» Aim of the exercise:
Your output should consist of every record, copied exactly.

Dataset excerpts
┌────────

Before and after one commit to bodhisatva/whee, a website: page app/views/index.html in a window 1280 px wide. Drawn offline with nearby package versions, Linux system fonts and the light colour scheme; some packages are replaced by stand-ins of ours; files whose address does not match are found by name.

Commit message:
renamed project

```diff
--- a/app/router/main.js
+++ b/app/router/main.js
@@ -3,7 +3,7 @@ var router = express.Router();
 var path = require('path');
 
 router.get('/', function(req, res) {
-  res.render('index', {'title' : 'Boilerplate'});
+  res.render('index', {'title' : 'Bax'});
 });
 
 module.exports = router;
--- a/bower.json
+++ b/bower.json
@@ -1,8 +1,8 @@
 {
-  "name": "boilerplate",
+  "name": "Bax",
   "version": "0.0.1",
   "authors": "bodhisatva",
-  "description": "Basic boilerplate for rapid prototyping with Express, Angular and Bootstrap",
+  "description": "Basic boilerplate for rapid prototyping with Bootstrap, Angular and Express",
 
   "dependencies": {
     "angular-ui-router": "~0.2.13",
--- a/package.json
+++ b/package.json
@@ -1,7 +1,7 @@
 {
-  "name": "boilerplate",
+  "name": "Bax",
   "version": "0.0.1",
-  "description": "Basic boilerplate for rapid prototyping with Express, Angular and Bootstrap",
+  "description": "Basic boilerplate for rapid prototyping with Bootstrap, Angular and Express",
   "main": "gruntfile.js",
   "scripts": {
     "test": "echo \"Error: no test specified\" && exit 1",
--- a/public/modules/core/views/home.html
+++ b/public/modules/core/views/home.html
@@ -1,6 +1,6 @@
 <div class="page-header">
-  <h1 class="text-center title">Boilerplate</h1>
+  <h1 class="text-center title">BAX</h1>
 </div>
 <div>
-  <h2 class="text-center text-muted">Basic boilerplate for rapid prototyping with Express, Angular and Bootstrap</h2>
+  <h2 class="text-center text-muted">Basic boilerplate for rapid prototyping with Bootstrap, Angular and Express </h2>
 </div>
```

└────────

» Output:
Before and after one commit to bodhisatva/whee, a website: page app/views/index.html in a window 1280 px wide. Drawn offline with nearby package versions, Linux system fonts and the light colour scheme; some packages are replaced by stand-ins of ours; files whose address does not match are found by name.

Commit message:
renamed project

```diff
--- a/app/router/main.js
+++ b/app/router/main.js
@@ -3,7 +3,7 @@ var router = express.Router();
 var path = require('path');
 
 router.get('/', function(req, res) {
-  res.render('index', {'title' : 'Boilerplate'});
+  res.render('index', {'title' : 'Bax'});
 });
 
 module.exports = router;
--- a/bower.json
+++ b/bower.json
@@ -1,8 +1,8 @@
 {
-  "name": "boilerplate",
+  "name": "Bax",
   "version": "0.0.1",
   "authors": "bodhisatva",
-  "description": "Basic boilerplate for rapid prototyping with Express, Angular and Bootstrap",
+  "description": "Basic boilerplate for rapid prototyping with Bootstrap, Angular and Express",
 
   "dependencies": {
     "angular-ui-router": "~0.2.13",
--- a/package.json
+++ b/package.json
@@ -1,7 +1,7 @@
 {
-  "name": "boilerplate",
+  "name": "Bax",
   "version": "0.0.1",
-  "description": "Basic boilerplate for rapid prototyping with Express, Angular and Bootstrap",
+  "description": "Basic boilerplate for rapid prototyping with Bootstrap, Angular and Express",
   "main": "gruntfile.js",
   "scripts": {
     "test": "echo \"Error: no test specified\" && exit 1",
--- a/public/modules/core/views/home.html
+++ b/public/modules/core/views/home.html
@@ -1,6 +1,6 @@
 <div class="page-header">
-  <h1 class="text-center title">Boilerplate</h1>
+  <h1 class="text-center title">BAX</h1>
 </div>
 <div>
-  <h2 class="text-center text-muted">Basic boilerplate for rapid prototyping with Express, Angular and Bootstrap</h2>
+  <h2 class="text-center text-muted">Basic boilerplate for rapid prototyping with Bootstrap, Angular and Express </h2>
 </div>
```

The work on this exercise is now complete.